Prompt ->
Every line in the entries where "ROUTER" is found should be copied.

Before-and-after change data
== Segment start ==

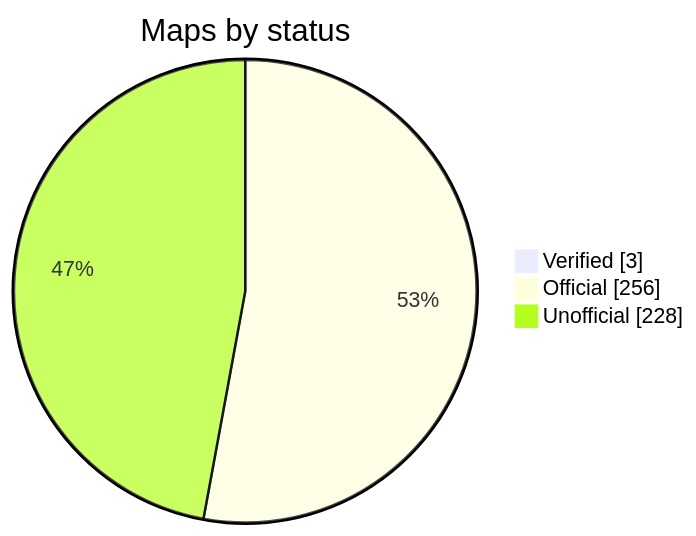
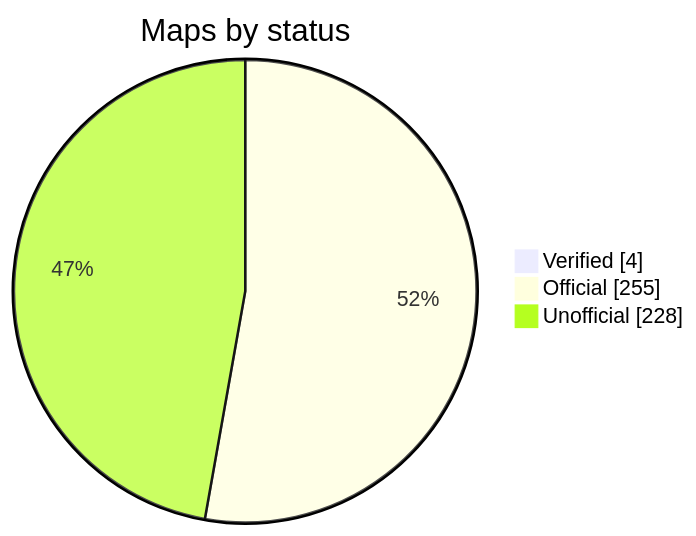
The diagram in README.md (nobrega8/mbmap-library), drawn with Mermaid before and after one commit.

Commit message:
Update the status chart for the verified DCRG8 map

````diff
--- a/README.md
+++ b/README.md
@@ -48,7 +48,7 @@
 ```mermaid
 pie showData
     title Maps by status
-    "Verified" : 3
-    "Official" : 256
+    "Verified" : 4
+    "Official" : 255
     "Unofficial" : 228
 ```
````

== Segment end ==
== Segment start ==

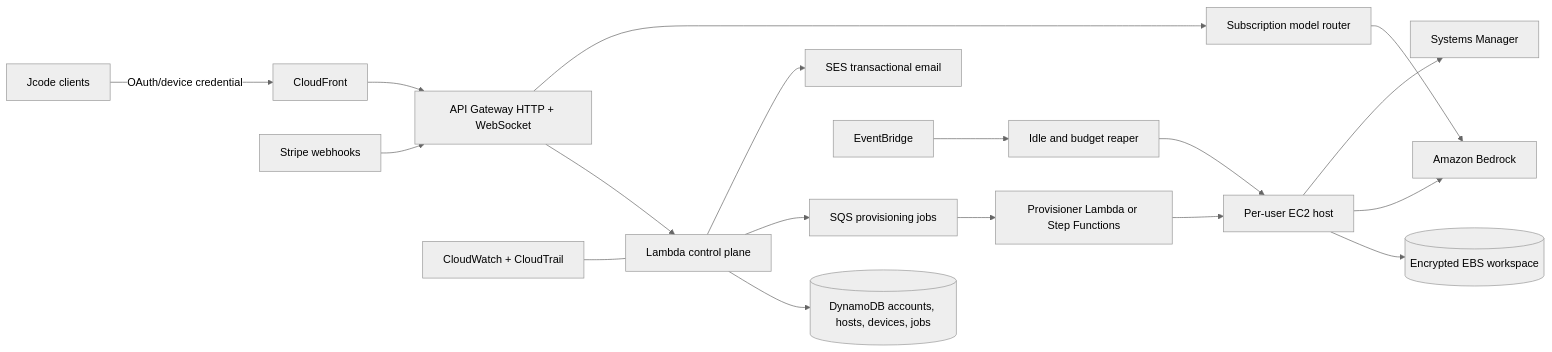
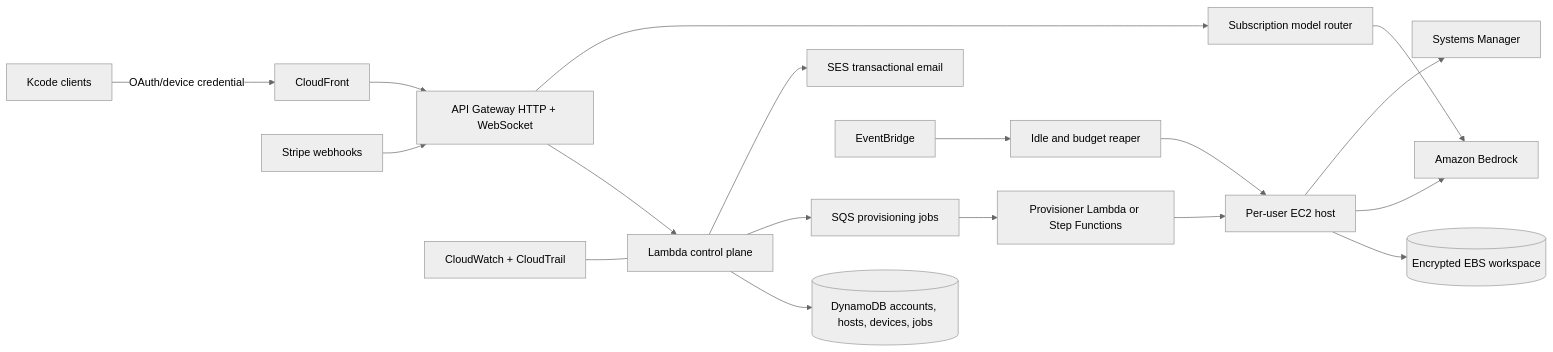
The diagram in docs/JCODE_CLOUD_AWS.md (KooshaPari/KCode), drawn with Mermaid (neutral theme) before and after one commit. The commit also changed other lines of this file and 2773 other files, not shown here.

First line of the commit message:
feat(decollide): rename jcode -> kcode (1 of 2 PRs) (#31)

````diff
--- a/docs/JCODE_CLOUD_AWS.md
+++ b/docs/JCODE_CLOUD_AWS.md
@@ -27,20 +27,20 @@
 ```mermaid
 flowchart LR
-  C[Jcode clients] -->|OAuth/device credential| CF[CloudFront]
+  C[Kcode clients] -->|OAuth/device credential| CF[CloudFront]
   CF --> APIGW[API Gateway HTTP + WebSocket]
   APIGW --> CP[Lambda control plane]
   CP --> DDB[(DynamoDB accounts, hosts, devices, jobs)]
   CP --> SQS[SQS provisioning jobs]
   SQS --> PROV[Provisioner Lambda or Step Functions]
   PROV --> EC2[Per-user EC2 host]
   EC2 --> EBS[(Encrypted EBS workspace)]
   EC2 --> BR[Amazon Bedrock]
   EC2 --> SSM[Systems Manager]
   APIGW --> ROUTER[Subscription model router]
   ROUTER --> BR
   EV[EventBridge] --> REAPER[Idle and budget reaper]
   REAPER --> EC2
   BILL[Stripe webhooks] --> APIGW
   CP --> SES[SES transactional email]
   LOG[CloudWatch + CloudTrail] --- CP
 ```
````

== Segment end ==
== Segment start ==

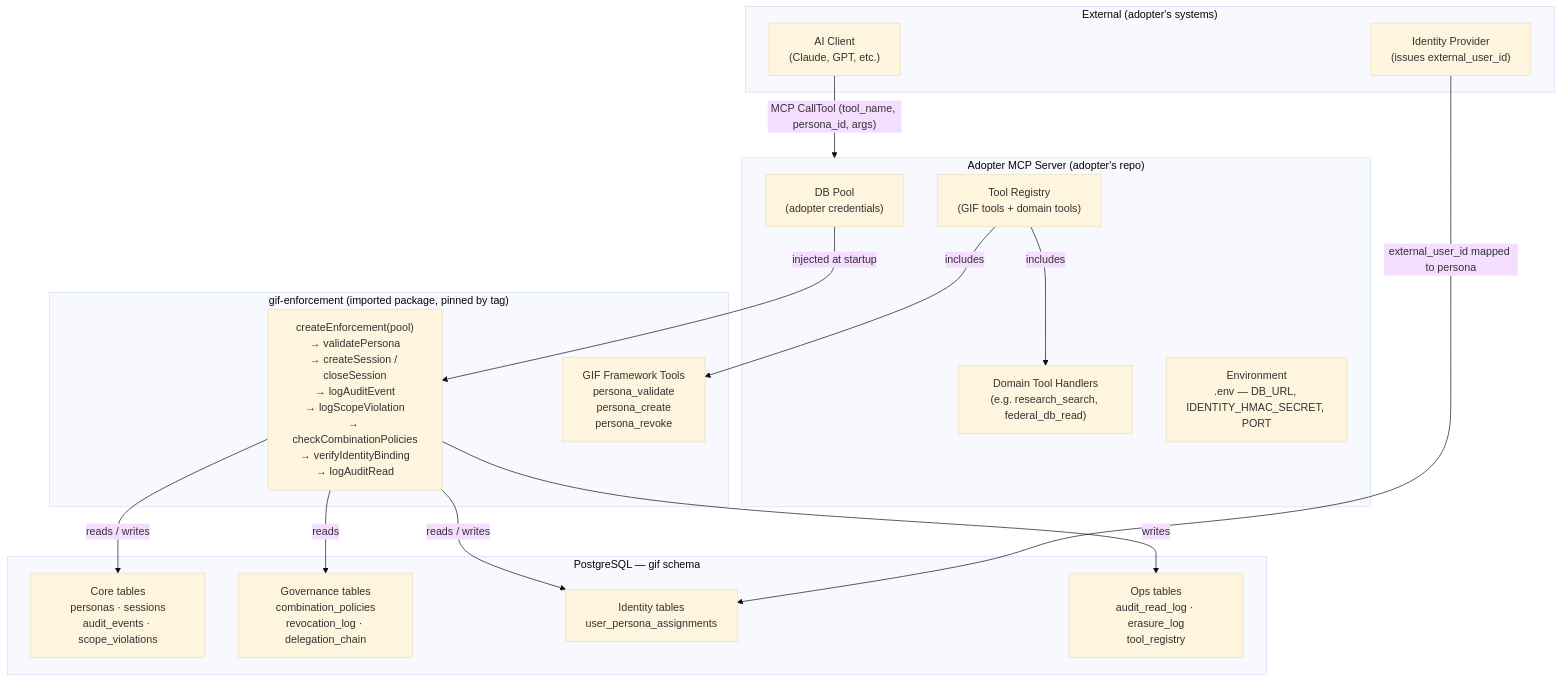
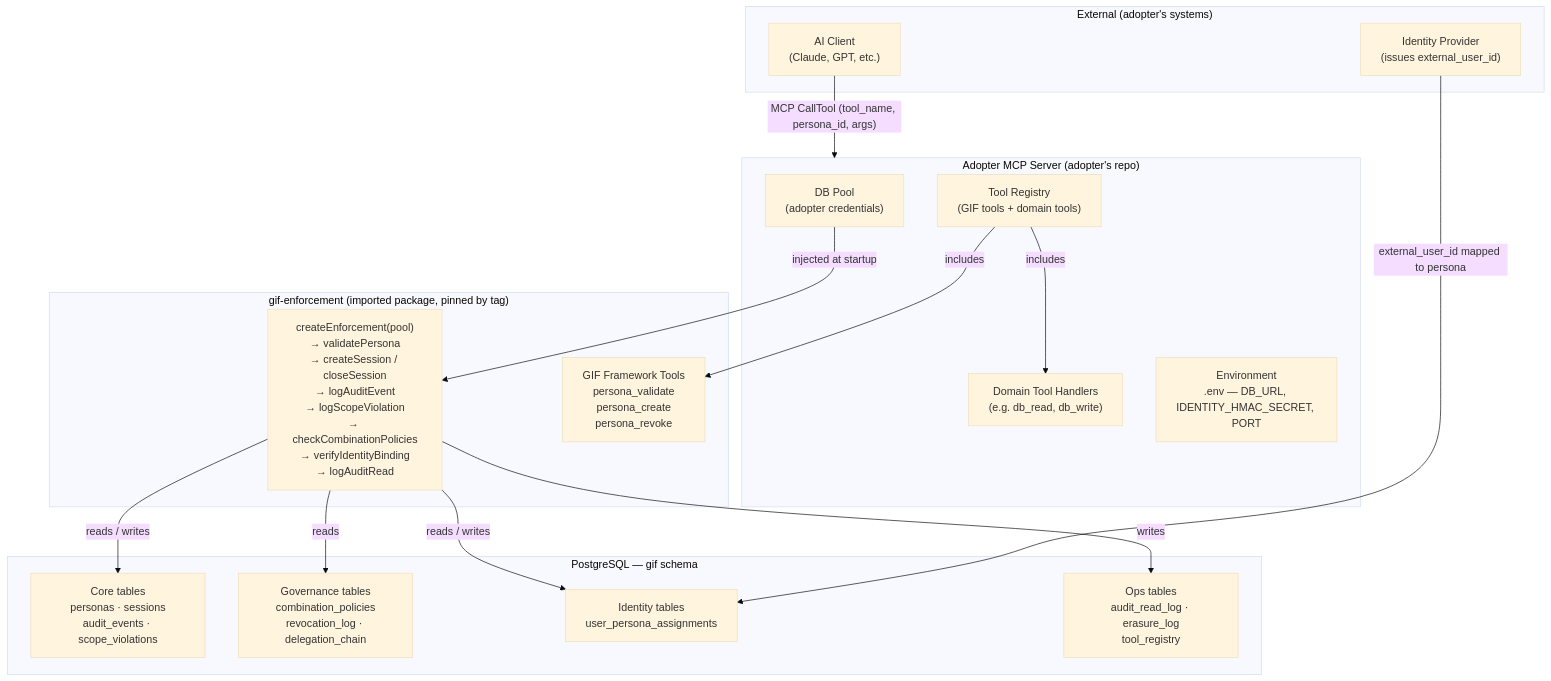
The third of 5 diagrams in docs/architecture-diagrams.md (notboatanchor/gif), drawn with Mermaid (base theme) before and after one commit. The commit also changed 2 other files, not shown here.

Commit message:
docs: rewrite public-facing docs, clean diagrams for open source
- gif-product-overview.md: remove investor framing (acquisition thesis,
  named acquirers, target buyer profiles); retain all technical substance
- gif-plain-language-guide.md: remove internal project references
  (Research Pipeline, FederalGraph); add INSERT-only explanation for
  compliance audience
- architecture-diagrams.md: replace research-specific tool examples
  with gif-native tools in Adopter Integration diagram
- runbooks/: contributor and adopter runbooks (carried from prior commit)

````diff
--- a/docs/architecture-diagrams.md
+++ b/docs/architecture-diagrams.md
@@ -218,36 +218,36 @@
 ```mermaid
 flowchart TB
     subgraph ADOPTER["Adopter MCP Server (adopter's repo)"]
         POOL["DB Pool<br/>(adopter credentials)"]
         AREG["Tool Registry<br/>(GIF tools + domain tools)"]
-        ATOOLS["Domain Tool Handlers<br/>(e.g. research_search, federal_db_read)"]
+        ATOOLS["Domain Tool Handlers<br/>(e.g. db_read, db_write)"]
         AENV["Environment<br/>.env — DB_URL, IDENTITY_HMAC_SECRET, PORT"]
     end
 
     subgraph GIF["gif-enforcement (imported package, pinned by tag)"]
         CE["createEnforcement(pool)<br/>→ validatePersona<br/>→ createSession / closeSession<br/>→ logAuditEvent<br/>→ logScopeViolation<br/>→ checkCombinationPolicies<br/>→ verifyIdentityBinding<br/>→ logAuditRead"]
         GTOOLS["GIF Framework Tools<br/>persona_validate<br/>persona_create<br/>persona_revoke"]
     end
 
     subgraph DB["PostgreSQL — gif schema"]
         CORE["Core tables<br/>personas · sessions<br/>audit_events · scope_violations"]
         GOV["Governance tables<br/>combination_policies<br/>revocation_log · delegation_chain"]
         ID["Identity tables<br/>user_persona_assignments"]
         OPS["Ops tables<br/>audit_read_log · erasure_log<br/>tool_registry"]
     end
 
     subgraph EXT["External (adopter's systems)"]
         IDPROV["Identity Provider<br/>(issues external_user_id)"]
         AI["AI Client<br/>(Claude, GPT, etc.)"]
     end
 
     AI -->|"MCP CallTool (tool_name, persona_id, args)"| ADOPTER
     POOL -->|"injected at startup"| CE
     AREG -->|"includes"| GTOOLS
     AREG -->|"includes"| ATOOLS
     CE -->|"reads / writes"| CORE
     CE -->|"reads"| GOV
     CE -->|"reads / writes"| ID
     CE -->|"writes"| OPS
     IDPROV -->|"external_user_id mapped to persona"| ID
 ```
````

== Segment end ==

Result for this exercise ->
   APIGW --> ROUTER[Subscription model router]
   ROUTER --> BR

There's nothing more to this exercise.